- First and foremost, it is prudent for firms to establish a firm-wide policy regarding the specific protocols and procedures for accepting and monitoring trustee engagements. Refer to CAMICO’s Sample Firm Policy for Executor/Trustee Services Acceptance, which is available via a link found in the IMPACT 114 email. It is also on the CAMICO Members-Only Site under Knowledge Tree, CAMICO Publications, IMPACT, 2019, IMPACT 114. The firm policy should be tailored as appropriate to reflect the protocols and procedures your firm implements.
- Prior to accepting the role of trustee, examine the underlying trust document thoroughly and have it reviewed by a qualified trust attorney. There may be opportunities to edit the trust agreement to minimize risk to the trustee role if the trust document is not yet finalized or if the settlor of the trust is still alive. In addition, there may be some ambiguity within the trust document that should be clarified with an engagement letter. Refer to CAMICO’s guidance on Items to Consider in a Trust Document, which is available via a link found in the IMPACT 114 email. It is also on the CAMICO Members-Only Site under Knowledge Tree, CAMICO Publications, IMPACT, 2019, IMPACT 114.
- Make a clear distinction between the trustee services provided by the firm member and any non-trustee services (e.g., accounting, tax) that may be provided by the firm. If your firm is to perform other tax, accounting and special project work for the trust, best practice would be to use engagement letters to define the scope, limits and responsibilities for these traditional services. In addition, these services should be performed and reviewed by another qualified firm member and not the trustee. This will help to establish that the relationship between the firm and the trustee is arm’s length in perception and reality.
- DOCUMENT, DOCUMENT and DOCUMENT. Defensive documentation is critical to minimize potential risks and prove that you have fulfilled your duties of care, as well as keeping affected parties informed.
- Stay educated and informed on the duties and responsibilities of the trustee role.
- And lastly, contact CAMICO before accepting a trustee or executor engagement so that we can help you to evaluate the risks and assess any potential coverage issues.
For additional information, please refer to the Trustee/Executor Services Resource Centerlp@camico.com
on CAMICO’s Members-Only Site. CAMICO policyholders with questions regarding this communication or other risk management questions should contact the Loss Prevention department at

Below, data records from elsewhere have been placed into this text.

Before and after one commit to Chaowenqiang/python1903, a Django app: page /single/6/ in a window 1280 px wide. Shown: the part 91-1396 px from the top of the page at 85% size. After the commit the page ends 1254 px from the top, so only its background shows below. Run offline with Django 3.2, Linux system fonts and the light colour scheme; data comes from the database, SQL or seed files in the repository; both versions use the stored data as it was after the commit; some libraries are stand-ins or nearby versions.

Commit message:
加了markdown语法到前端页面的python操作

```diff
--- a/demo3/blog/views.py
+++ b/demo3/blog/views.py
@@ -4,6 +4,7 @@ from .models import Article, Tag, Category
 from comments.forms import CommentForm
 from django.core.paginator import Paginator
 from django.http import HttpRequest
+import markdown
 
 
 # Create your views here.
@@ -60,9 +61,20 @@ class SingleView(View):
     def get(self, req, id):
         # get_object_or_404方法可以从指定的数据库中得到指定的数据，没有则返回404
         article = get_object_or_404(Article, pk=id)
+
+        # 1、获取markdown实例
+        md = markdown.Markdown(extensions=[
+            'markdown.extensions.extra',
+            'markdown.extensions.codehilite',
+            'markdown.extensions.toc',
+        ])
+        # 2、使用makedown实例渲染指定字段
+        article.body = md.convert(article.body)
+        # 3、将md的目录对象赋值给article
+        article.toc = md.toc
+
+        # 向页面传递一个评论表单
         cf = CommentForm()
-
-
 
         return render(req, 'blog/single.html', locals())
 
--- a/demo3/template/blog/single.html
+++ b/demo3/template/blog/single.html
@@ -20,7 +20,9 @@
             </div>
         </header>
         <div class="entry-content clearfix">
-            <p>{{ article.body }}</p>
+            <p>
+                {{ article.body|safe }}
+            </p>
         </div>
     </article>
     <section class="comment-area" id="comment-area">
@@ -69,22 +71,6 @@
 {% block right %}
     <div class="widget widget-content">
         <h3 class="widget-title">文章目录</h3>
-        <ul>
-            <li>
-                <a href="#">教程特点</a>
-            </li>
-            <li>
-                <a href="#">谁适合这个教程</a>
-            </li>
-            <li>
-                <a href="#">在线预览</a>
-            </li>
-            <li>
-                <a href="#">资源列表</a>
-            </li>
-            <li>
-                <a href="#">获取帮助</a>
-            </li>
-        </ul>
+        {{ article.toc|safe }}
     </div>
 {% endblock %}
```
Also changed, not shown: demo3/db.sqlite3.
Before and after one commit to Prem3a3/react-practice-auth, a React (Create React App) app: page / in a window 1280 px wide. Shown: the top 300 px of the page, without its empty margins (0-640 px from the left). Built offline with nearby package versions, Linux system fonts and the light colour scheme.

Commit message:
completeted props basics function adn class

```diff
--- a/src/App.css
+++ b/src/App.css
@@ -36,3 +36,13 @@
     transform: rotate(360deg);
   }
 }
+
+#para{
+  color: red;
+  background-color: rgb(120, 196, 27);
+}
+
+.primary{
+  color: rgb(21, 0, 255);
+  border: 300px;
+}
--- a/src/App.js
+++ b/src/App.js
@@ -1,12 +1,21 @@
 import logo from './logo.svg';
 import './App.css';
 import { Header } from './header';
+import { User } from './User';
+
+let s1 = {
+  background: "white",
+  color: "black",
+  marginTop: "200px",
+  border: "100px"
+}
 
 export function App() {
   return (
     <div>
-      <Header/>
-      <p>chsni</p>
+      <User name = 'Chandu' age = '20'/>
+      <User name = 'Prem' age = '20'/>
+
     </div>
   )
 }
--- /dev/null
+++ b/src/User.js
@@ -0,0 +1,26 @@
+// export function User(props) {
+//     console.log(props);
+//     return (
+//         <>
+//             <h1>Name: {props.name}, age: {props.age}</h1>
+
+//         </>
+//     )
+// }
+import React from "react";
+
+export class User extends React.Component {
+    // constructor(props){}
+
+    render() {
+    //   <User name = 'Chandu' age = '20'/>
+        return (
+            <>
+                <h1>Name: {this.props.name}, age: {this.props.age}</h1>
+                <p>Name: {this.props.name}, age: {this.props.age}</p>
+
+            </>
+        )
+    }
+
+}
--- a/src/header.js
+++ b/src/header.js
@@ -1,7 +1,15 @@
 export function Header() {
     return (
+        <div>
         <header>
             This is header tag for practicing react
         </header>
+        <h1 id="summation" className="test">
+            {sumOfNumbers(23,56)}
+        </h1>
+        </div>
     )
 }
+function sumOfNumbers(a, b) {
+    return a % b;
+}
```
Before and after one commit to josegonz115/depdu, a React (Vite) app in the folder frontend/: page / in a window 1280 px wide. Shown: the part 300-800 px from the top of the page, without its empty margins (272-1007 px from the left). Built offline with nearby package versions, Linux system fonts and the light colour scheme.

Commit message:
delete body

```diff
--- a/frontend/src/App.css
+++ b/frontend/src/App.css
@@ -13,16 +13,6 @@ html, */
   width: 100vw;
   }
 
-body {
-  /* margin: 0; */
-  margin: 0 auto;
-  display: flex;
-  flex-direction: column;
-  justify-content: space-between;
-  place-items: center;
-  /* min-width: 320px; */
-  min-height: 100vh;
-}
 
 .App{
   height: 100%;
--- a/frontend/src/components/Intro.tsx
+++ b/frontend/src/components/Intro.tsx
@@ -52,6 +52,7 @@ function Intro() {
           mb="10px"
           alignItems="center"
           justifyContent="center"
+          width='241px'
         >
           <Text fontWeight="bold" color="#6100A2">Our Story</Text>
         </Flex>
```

, or call our advice hotline at 800.652.1772 / 650.378.6800 and ask to speak with a Loss Prevention Specialist.
1 The Code of Conduct requires obtaining consent but does not mandate the consent being in writing. Treasury Circular 230 mandates consent be in writing. Written consent is preferable from a risk management perspective as it provides defensive documentation of consent.